Work request: Without changing anything, output the records below.

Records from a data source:
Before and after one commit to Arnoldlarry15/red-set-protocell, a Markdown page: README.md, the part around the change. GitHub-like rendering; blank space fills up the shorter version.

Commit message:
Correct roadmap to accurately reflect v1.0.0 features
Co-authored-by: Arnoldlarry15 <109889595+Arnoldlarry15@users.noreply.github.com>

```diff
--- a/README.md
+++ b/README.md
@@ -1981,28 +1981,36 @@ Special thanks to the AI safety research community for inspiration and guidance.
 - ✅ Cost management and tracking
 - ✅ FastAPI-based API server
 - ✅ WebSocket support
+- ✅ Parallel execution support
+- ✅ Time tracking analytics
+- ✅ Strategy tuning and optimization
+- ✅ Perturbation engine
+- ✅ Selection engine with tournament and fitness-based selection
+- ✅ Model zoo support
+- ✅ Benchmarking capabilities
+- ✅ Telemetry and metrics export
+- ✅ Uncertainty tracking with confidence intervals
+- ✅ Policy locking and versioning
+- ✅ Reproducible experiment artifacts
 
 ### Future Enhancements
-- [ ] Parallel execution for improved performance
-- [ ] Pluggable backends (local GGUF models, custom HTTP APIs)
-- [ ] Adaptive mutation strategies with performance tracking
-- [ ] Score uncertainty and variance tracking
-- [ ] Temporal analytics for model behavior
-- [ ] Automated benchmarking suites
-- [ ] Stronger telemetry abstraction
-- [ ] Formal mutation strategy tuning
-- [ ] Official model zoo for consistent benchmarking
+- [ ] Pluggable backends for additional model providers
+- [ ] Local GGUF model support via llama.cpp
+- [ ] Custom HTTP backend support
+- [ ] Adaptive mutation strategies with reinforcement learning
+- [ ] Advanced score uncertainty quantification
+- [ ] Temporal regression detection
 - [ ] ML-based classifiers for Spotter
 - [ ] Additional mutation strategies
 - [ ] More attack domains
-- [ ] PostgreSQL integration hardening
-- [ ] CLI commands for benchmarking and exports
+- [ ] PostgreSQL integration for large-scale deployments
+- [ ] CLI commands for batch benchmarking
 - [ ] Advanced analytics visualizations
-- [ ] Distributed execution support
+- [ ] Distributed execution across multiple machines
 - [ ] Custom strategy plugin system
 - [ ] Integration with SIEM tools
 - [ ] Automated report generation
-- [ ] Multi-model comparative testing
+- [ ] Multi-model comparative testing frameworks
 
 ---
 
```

The completed task:
Before and after one commit to Arnoldlarry15/red-set-protocell, a Markdown page: README.md, the part around the change. GitHub-like rendering; blank space fills up the shorter version.

Commit message:
Correct roadmap to accurately reflect v1.0.0 features
Co-authored-by: Arnoldlarry15 <109889595+Arnoldlarry15@users.noreply.github.com>

```diff
--- a/README.md
+++ b/README.md
@@ -1981,28 +1981,36 @@ Special thanks to the AI safety research community for inspiration and guidance.
 - ✅ Cost management and tracking
 - ✅ FastAPI-based API server
 - ✅ WebSocket support
+- ✅ Parallel execution support
+- ✅ Time tracking analytics
+- ✅ Strategy tuning and optimization
+- ✅ Perturbation engine
+- ✅ Selection engine with tournament and fitness-based selection
+- ✅ Model zoo support
+- ✅ Benchmarking capabilities
+- ✅ Telemetry and metrics export
+- ✅ Uncertainty tracking with confidence intervals
+- ✅ Policy locking and versioning
+- ✅ Reproducible experiment artifacts
 
 ### Future Enhancements
-- [ ] Parallel execution for improved performance
-- [ ] Pluggable backends (local GGUF models, custom HTTP APIs)
-- [ ] Adaptive mutation strategies with performance tracking
-- [ ] Score uncertainty and variance tracking
-- [ ] Temporal analytics for model behavior
-- [ ] Automated benchmarking suites
-- [ ] Stronger telemetry abstraction
-- [ ] Formal mutation strategy tuning
-- [ ] Official model zoo for consistent benchmarking
+- [ ] Pluggable backends for additional model providers
+- [ ] Local GGUF model support via llama.cpp
+- [ ] Custom HTTP backend support
+- [ ] Adaptive mutation strategies with reinforcement learning
+- [ ] Advanced score uncertainty quantification
+- [ ] Temporal regression detection
 - [ ] ML-based classifiers for Spotter
 - [ ] Additional mutation strategies
 - [ ] More attack domains
-- [ ] PostgreSQL integration hardening
-- [ ] CLI commands for benchmarking and exports
+- [ ] PostgreSQL integration for large-scale deployments
+- [ ] CLI commands for batch benchmarking
 - [ ] Advanced analytics visualizations
-- [ ] Distributed execution support
+- [ ] Distributed execution across multiple machines
 - [ ] Custom strategy plugin system
 - [ ] Integration with SIEM tools
 - [ ] Automated report generation
-- [ ] Multi-model comparative testing
+- [ ] Multi-model comparative testing frameworks
 
 ---
 
```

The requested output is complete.